# WHAT THE EXERCISE ASKS:
Report back the lines in this listing that carry the string "docs".

# PROVIDED DATA:
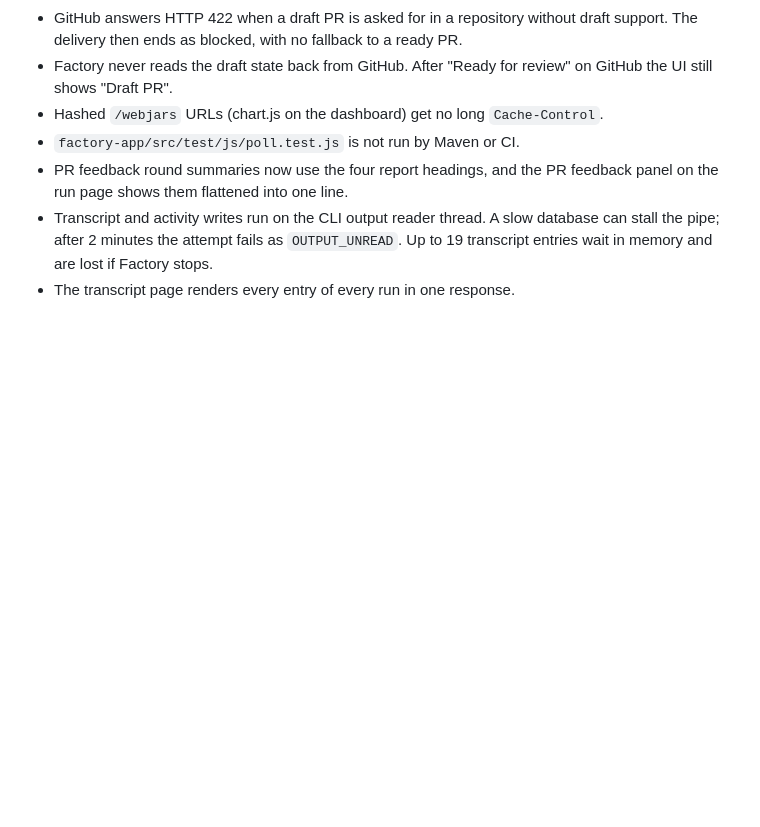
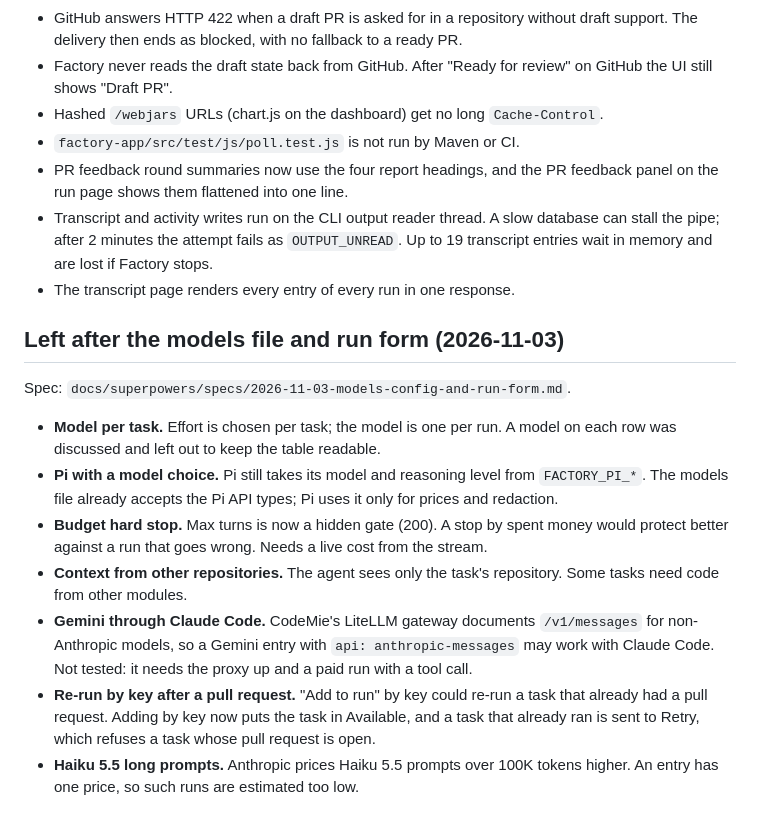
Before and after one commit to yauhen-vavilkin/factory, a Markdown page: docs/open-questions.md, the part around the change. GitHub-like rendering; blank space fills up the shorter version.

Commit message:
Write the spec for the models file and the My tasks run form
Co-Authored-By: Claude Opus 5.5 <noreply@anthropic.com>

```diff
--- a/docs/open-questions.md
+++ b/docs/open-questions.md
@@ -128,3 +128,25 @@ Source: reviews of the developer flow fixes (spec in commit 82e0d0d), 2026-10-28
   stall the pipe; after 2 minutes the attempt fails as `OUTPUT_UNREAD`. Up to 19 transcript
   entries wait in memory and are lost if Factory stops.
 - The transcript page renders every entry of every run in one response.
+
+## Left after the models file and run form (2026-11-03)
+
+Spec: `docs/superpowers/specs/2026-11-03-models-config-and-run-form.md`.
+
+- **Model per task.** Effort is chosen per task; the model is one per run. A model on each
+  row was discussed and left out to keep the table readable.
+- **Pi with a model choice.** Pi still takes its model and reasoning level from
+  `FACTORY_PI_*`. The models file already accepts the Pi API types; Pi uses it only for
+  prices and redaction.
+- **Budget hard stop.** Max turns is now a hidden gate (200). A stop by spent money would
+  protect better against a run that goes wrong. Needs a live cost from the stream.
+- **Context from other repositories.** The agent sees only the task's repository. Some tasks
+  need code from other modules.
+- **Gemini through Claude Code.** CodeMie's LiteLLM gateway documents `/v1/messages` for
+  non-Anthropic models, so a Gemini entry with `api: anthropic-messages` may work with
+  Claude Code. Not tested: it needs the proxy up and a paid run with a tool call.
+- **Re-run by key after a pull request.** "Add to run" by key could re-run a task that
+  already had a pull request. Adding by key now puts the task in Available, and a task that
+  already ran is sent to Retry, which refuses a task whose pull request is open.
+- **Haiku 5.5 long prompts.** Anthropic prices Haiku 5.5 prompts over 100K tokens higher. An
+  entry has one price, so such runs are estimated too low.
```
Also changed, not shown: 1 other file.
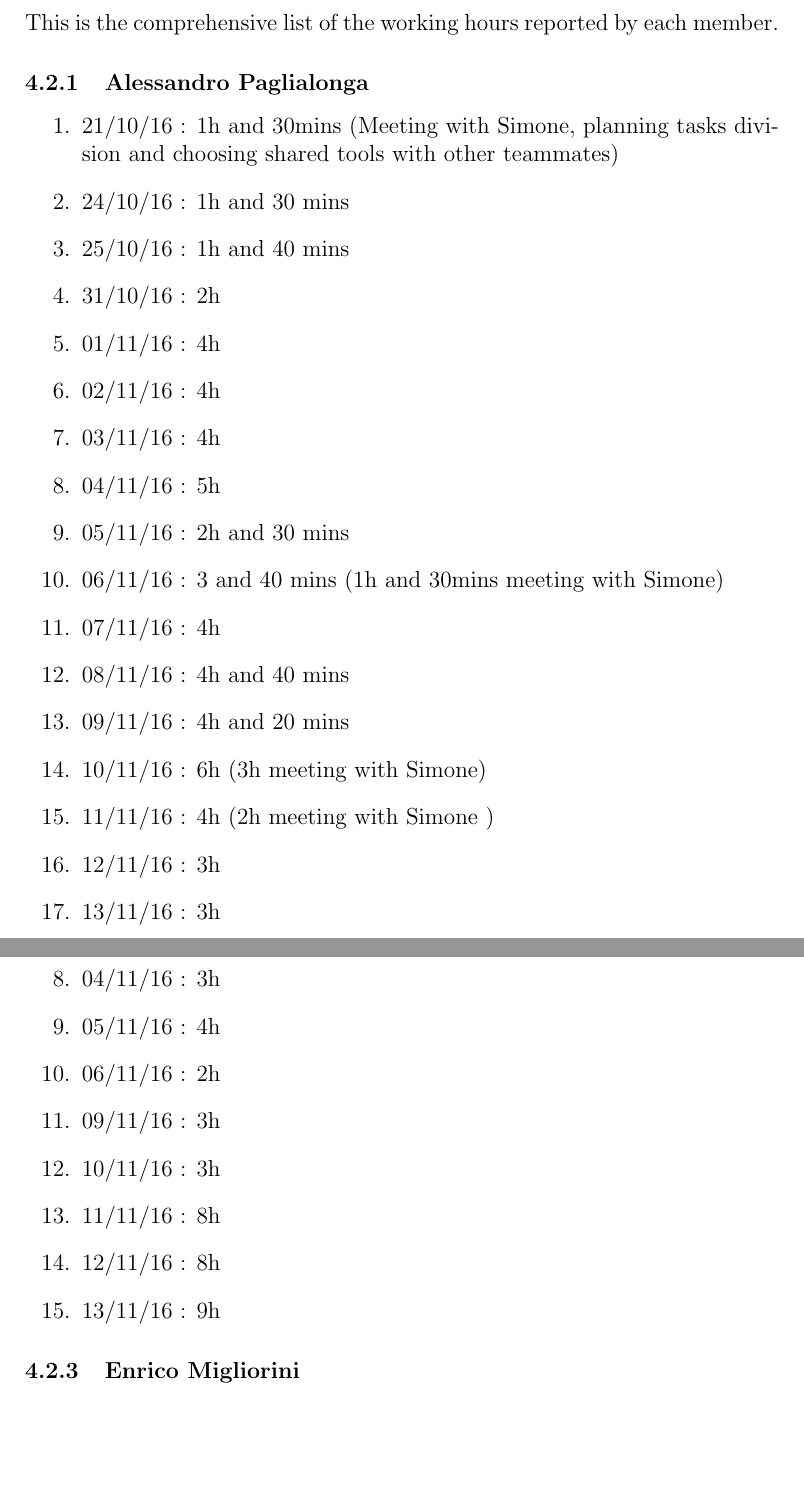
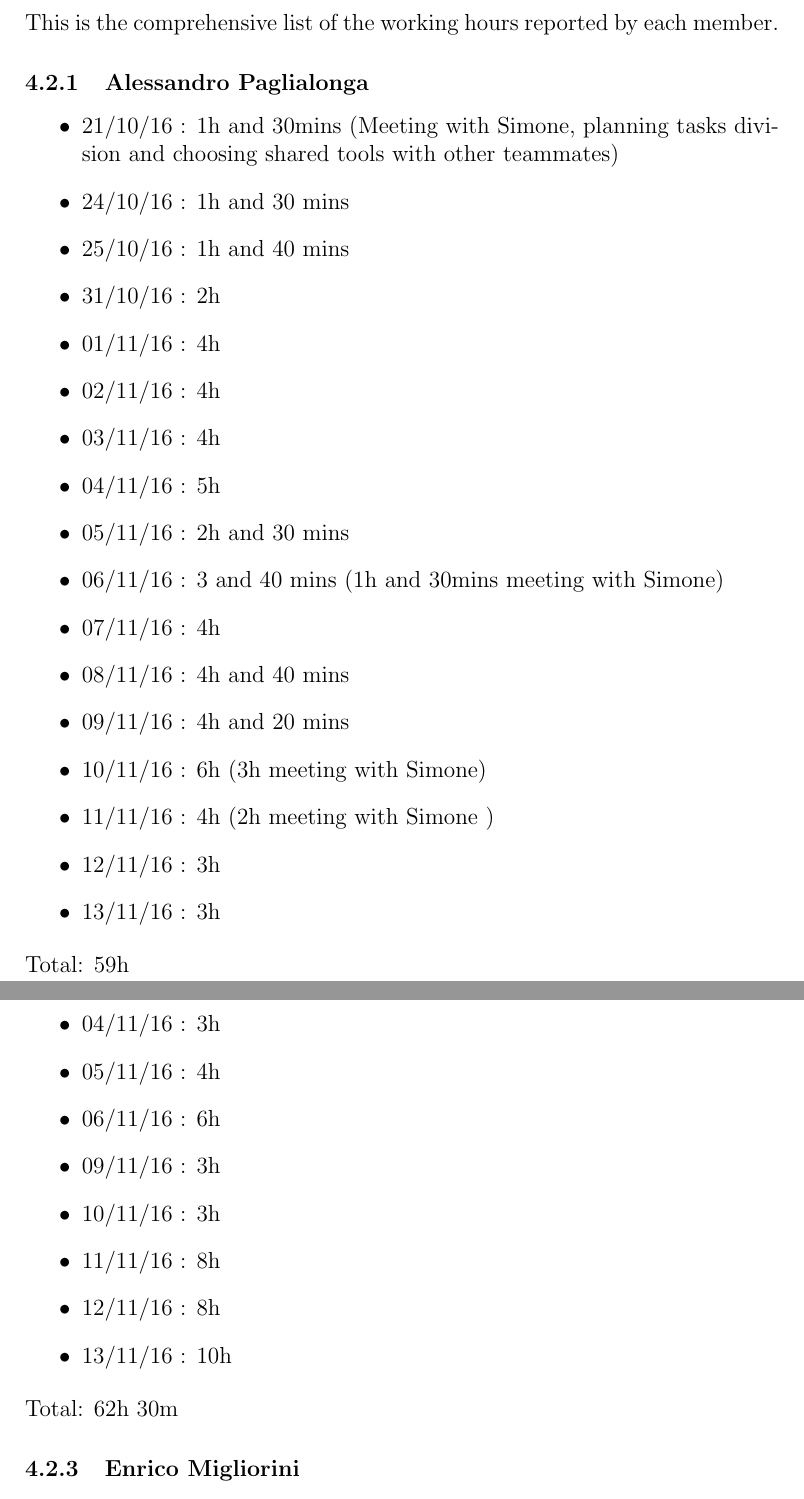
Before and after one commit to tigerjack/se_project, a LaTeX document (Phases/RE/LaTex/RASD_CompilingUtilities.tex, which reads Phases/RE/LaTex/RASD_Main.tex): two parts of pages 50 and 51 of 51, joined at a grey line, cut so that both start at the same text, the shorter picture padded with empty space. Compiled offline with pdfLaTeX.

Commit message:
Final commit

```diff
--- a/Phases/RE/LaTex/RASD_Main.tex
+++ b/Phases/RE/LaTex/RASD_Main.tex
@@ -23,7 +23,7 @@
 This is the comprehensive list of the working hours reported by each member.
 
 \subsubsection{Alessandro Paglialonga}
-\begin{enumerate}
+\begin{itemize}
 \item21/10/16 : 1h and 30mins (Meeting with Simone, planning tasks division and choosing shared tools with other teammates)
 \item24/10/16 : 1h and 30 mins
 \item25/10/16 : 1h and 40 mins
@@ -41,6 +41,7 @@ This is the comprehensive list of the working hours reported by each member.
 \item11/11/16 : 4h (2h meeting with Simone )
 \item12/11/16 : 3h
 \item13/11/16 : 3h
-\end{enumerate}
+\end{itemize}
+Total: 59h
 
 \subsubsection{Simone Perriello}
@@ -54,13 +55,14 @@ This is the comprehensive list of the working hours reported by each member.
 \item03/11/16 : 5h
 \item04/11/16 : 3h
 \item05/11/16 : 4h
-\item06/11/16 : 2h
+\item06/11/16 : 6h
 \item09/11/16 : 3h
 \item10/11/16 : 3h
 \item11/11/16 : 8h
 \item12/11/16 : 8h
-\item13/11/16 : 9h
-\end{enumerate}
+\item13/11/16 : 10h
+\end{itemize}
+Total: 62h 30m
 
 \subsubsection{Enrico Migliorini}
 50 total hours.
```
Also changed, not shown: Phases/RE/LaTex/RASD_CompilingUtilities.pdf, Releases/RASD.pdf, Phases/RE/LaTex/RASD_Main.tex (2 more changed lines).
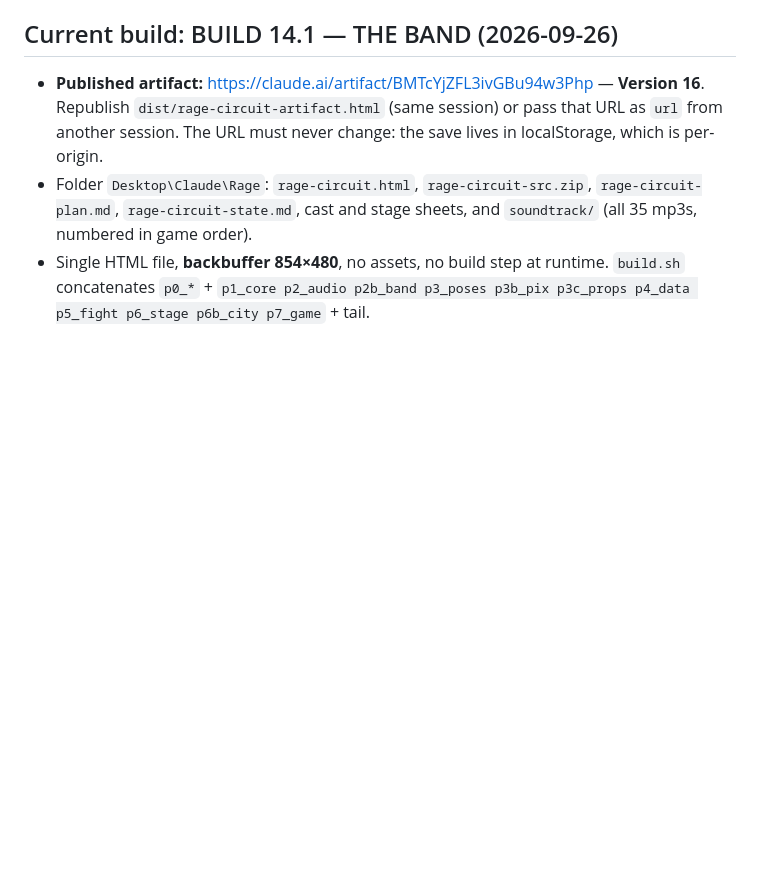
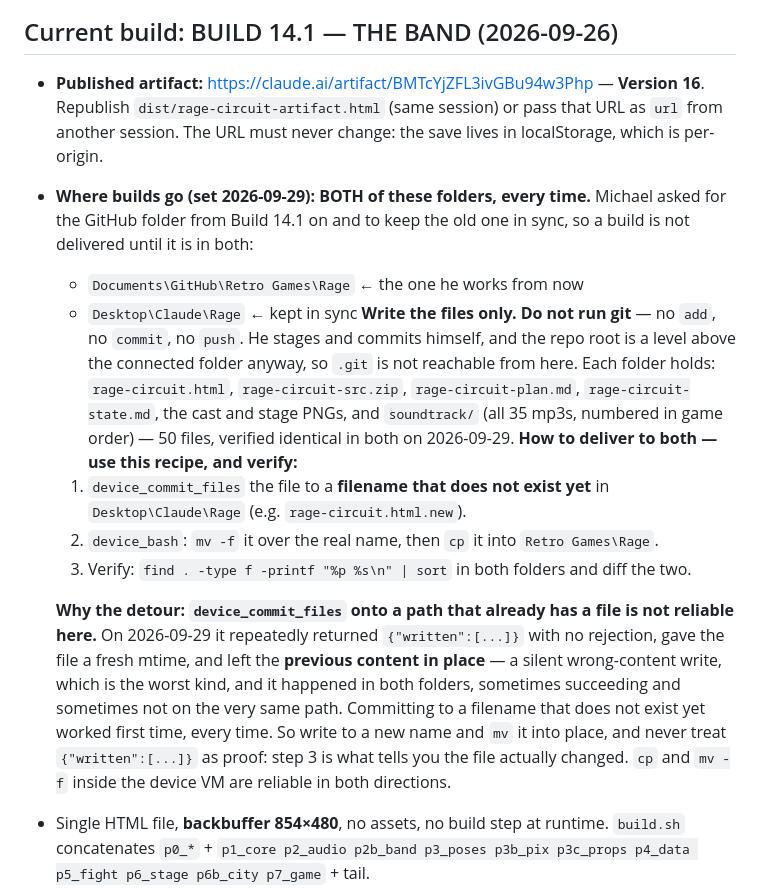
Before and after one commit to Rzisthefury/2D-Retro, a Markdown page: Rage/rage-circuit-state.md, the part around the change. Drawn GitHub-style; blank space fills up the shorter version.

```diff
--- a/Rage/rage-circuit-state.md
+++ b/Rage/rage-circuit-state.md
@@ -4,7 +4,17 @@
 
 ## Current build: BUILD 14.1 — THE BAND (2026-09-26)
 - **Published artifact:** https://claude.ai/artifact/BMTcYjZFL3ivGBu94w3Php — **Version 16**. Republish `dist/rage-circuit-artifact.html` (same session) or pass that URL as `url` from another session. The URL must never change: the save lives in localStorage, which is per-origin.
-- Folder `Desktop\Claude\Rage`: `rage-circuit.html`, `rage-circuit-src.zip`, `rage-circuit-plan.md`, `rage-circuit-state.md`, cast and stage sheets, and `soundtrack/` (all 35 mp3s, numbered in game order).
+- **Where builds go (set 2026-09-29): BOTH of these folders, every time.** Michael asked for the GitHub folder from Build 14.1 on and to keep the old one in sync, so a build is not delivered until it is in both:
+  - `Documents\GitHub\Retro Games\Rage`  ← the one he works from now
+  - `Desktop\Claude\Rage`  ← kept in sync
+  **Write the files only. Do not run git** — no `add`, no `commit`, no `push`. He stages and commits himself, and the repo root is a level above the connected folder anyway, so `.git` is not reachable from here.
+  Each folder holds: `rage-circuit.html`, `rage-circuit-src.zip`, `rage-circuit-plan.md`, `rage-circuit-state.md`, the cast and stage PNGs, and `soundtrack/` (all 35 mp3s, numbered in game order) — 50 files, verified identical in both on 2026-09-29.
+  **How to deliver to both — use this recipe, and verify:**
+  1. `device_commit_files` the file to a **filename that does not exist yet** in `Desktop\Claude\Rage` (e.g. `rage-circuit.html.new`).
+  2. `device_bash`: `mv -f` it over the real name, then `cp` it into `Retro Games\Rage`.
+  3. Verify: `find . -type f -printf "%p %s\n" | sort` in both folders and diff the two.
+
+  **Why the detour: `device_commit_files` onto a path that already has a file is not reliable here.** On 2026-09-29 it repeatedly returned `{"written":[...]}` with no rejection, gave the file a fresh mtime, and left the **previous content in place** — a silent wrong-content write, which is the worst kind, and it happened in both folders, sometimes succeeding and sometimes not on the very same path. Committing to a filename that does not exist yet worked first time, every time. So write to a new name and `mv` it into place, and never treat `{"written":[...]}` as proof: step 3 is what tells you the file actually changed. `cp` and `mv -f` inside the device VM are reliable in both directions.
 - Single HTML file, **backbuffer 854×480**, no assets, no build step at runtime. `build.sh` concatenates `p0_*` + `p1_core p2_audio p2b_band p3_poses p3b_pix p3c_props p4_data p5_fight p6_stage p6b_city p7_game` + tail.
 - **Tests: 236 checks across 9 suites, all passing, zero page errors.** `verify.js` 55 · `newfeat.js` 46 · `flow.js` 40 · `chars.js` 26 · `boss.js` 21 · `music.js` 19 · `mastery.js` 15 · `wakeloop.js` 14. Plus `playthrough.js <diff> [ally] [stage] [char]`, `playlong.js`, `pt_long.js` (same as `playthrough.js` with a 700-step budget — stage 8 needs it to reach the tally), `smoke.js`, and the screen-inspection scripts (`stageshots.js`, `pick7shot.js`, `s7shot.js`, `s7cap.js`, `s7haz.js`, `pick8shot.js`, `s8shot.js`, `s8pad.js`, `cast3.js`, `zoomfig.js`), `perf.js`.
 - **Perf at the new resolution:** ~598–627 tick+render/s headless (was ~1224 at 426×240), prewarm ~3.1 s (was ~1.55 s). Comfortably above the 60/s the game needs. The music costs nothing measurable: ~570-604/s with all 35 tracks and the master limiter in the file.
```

# REPLY TO THE EXERCISE:
Before and after one commit to yauhen-vavilkin/factory, a Markdown page: docs/open-questions.md, the part around the change. GitHub-like rendering; blank space fills up the shorter version.
--- a/docs/open-questions.md
+++ b/docs/open-questions.md
+Spec: `docs/superpowers/specs/2026-11-03-models-config-and-run-form.md`.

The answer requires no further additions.